Use different fastcgi backend in different folder

I am wondering how I can tell nginx to use a different fastcgi backend
for my phpmyadmin subfolder /pma.
This is what I did:

    location ~ /pma/.+\.php$ {
            fastcgi_pass   127.0.0.1:9001;
    }

    location ~ \.php$ {
            fastcgi_pass   127.0.0.1:9000;
    }

The php backend on port 9001 is chrooted to the /pma folder. The problem
is, that $fastcgi_script_name now contains the /pma, so the php backend
can’t find the right file.
How can I strip of the /pma from $fastcgi_script_name.

I don’t want to make another virtual host, since I don’t want a seperate
port or subdomain just for phpmyadmin. Is a seperate vhost really the
only way to go?

Regards,
Samy

On Mon, Sep 01, 2008 at 12:57:05AM +0200, Samuel Vogel wrote:

   }

The php backend on port 9001 is chrooted to the /pma folder. The problem
is, that $fastcgi_script_name now contains the /pma, so the php backend
can’t find the right file.
How can I strip of the /pma from $fastcgi_script_name.

I don’t want to make another virtual host, since I don’t want a seperate
port or subdomain just for phpmyadmin. Is a seperate vhost really the
only way to go?

Try the following:

    location ~ /pma/.+\.php$ {
            rewrite  ^/pma(/.+)$  $1  break;

            fastcgi_pass   127.0.0.1:9001;
    }

This reminds me Igor, will it ever be possible (or is there some way
it’s possible now) to use matched patterns in regex location blocks?

E.g.

location ~ ^(.*)/blah$ {
fastcgi_param CUSTOM_VAR $1;
}

Cheers,
Igor

Igor S. schrieb:

Try the following:

    location ~ /pma/.+\.php$ {
            rewrite  ^/pma(/.+)$  $1  break;

            fastcgi_pass   127.0.0.1:9001;
    }

Thanks, this works!
Even thou it works now, maybe somebody with some spare time could
explain to me what this actually does.
I couldn’t explain it to myself just with looking at the docs!

Thanks,
Samy

On Mon, Sep 01, 2008 at 02:59:58PM +0200, Samuel Vogel wrote:

explain to me what this actually does.
I couldn’t explain it to myself just with looking at the docs!

    rewrite  ^/pma(/.+)$  $1  break;

deletes /pma/ from URI and disables (“break”) looking a new location
for the new URI. Thus request uses this localtion configuration.

On Mon, Sep 01, 2008 at 09:57:47AM +0100, Igor C. wrote:

This reminds me Igor, will it ever be possible (or is there some way
it’s possible now) to use matched patterns in regex location blocks?

E.g.

location ~ ^(.*)/blah$ {
fastcgi_param CUSTOM_VAR $1;
}

I like to use location regex captures and it will be implemented.

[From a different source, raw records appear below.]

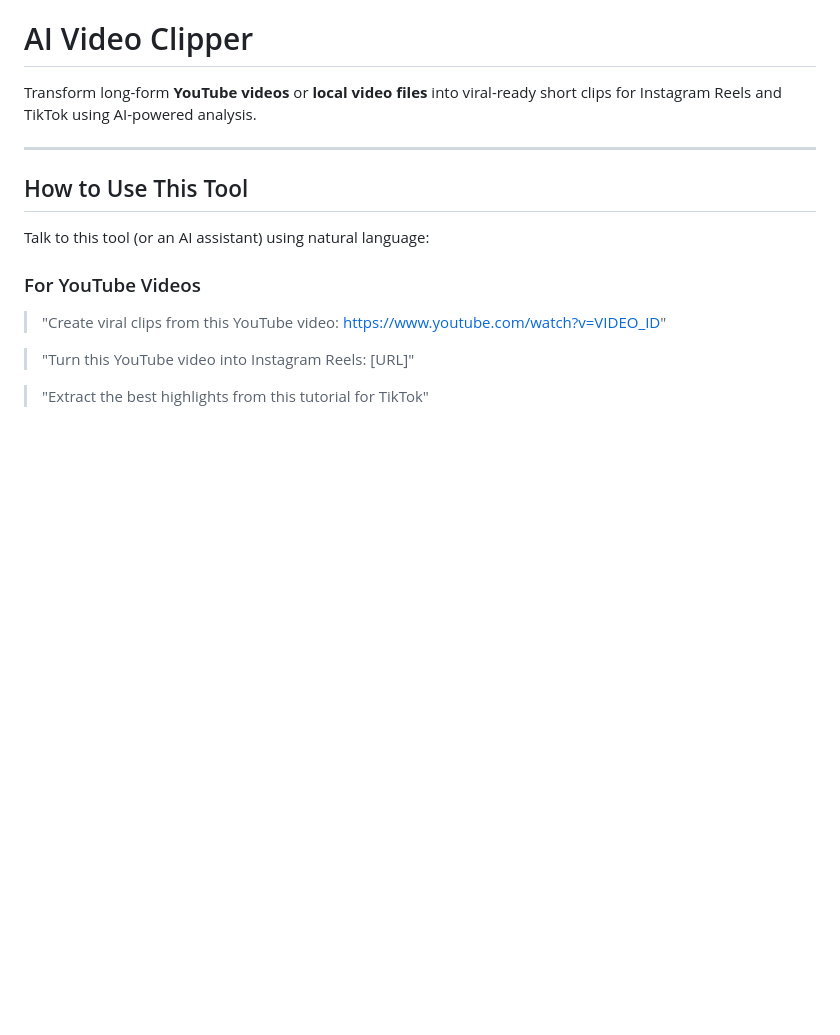
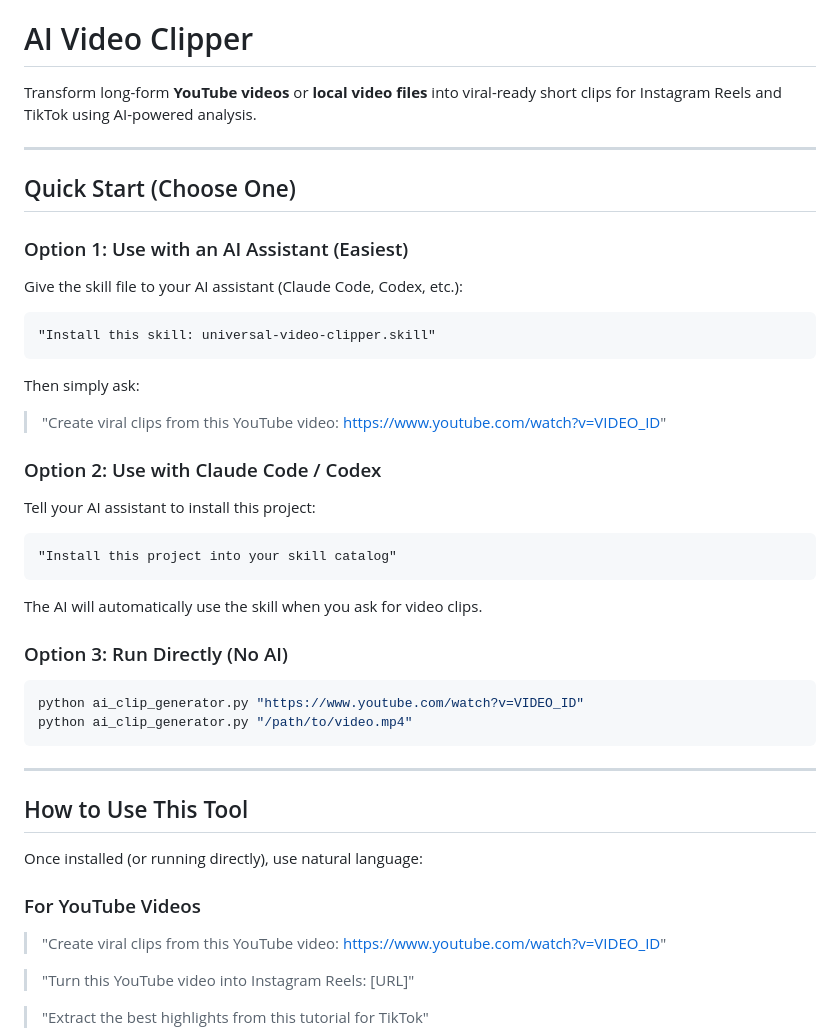
Before and after one commit to dkyazzentwatwa/vid-clipper, a Markdown page: README.md, the part around the change. Drawn GitHub-style; blank space fills up the shorter version.

Commit message:
Update README with clearer Quick Start section for AI assistant usage

````diff
--- a/README.md
+++ b/README.md
@@ -4,9 +4,38 @@ Transform long-form **YouTube videos** or **local video files** into viral-ready
 
 ---
 
+## Quick Start (Choose One)
+
+### Option 1: Use with an AI Assistant (Easiest)
+Give the skill file to your AI assistant (Claude Code, Codex, etc.):
+
+```
+"Install this skill: universal-video-clipper.skill"
+```
+
+Then simply ask:
+> "Create viral clips from this YouTube video: https://www.youtube.com/watch?v=VIDEO_ID"
+
+### Option 2: Use with Claude Code / Codex
+Tell your AI assistant to install this project:
+
+```
+"Install this project into your skill catalog"
+```
+
+The AI will automatically use the skill when you ask for video clips.
+
+### Option 3: Run Directly (No AI)
+```bash
+python ai_clip_generator.py "https://www.youtube.com/watch?v=VIDEO_ID"
+python ai_clip_generator.py "/path/to/video.mp4"
+```
+
+---
+
 ## How to Use This Tool
 
-Talk to this tool (or an AI assistant) using natural language:
+Once installed (or running directly), use natural language:
 
 ### For YouTube Videos
 > "Create viral clips from this YouTube video: https://www.youtube.com/watch?v=VIDEO_ID"
````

I’m not sure how familiar you are with regex but just in case and if
perhaps others are reading and it helps,

location ~ /pma/.+.php$

~ means use regex to match the location
it starts by matching /pma/ and then .+ means one or more of any char
$ means the pattern has to end with .php
and the . just escapes the . so it isn’t any char like above
this one has no brackets () so it doesn’t capture any data

next,

rewrite ^/pma(/.+)$ $1 break;

the ^ means matching from the start of line
the brackets () mean capture what matches inside them
in this case capture / and one ore more of any char
since the capture ends up against the $ that means capture all til the
end of line
the $1 will contain whatever was captured in the part above
and break means stop looking if this matches

rewrite means to match the first expression and rewrite as second
expression
so here since the second part is simply $1 it means whatever is captured
by the brackets will be the entire result of the rewrite
hence, here it is “/ plus anything after” but drops the part not in the
capture

hope that helps… just looking to give back a wee little to the list.

Chris :slight_smile:

Excellent, that will be a great addition.

Thanks,
Igor

Igor S. schrieb:

    rewrite  ^/pma(/.+)$  $1  break;

deletes /pma/ from URI and disables (“break”) looking a new location
for the new URI. Thus request uses this localtion configuration
Okay, now I get it. Thanks!

This forum is not affiliated to the Ruby language, Ruby on Rails framework, nor any Ruby applications discussed here.

| Privacy Policy | Terms of Service | Remote Ruby Jobs